There is growing evidence that the risk of chronic disease (such as cardiovascular disease, type 2 diabetes and cancer) does not start during mid-age but is rather the result of many risk factors accumulating from early age and interacting with each other across the life span. It is also clear that critical and sensitive periods exist during the life course and that during these periods of time the exposure to specific risk factors can have a more powerful influence on the future risk of chronic disease. Notably, the earliest determinants of chronic disease risk are related to events that occur in utero. For instance, smoking and malnutrition during pregnancy are recognized risk factors for increased chronic disease in the offspring during their adult life. Recent studies also show that risk factors may act across generations so that for instance, a lower socio-economic position in an individual can influence the risk of chronic disease in his/her offspring.
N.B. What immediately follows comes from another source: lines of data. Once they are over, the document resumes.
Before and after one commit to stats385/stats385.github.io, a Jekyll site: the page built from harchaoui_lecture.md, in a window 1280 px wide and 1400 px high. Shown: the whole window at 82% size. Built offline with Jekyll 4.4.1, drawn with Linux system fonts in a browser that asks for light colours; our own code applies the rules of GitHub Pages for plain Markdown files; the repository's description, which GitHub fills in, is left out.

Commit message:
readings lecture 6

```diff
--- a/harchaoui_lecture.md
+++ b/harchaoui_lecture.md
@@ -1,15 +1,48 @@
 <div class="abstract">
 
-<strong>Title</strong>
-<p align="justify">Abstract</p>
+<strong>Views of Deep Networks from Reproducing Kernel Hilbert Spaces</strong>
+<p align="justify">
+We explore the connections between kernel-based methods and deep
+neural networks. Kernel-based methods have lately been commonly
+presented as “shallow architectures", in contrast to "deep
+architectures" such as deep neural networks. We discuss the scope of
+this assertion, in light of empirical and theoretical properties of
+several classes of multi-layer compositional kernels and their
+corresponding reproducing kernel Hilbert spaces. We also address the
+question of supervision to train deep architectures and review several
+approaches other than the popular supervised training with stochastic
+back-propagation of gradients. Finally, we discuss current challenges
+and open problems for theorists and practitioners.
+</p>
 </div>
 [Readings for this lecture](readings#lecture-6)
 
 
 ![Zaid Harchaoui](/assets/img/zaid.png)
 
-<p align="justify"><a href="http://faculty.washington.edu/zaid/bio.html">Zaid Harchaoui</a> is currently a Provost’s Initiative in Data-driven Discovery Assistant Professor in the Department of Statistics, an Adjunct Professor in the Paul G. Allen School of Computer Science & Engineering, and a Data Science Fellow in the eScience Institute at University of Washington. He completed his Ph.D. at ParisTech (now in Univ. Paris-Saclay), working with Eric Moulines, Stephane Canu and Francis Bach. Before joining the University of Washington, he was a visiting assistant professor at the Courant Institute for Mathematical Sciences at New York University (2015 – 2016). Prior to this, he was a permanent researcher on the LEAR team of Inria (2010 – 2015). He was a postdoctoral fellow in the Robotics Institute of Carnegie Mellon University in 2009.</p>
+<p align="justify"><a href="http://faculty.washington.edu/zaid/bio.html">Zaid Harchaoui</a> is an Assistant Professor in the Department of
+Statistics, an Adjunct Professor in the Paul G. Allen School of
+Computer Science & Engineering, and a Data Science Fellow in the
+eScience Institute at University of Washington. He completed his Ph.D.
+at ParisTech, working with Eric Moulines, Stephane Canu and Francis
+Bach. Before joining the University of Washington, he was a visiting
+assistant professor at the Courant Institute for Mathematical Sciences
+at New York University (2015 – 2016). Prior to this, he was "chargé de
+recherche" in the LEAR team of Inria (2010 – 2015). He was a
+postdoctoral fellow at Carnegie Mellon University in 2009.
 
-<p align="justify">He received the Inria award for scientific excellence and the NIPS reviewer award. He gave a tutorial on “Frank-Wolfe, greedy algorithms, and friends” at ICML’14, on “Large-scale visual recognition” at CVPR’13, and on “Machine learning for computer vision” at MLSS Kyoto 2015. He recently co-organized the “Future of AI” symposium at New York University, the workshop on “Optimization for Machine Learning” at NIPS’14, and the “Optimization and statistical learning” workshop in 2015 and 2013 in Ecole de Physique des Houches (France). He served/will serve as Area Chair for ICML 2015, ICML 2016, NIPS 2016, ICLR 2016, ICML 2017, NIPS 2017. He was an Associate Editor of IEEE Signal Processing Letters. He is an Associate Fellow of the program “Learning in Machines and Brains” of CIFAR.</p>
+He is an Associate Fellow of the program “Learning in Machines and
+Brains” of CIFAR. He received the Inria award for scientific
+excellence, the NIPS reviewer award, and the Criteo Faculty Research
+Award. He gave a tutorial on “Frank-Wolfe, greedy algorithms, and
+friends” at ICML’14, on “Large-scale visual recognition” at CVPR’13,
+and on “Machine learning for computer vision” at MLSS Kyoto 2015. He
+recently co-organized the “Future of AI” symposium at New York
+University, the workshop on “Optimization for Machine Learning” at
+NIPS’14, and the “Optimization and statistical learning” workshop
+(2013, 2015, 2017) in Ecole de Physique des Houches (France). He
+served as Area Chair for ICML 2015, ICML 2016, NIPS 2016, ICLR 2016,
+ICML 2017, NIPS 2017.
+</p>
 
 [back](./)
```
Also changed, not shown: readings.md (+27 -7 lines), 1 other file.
Therefore, it is important to apply a broader perspective to epidemiological studies using the so called life course approach to study lifestyle as a potential risk factor for chronic disease and mortality. At EPSO, we are involved in several such studies, including subjects from childhood to senescence.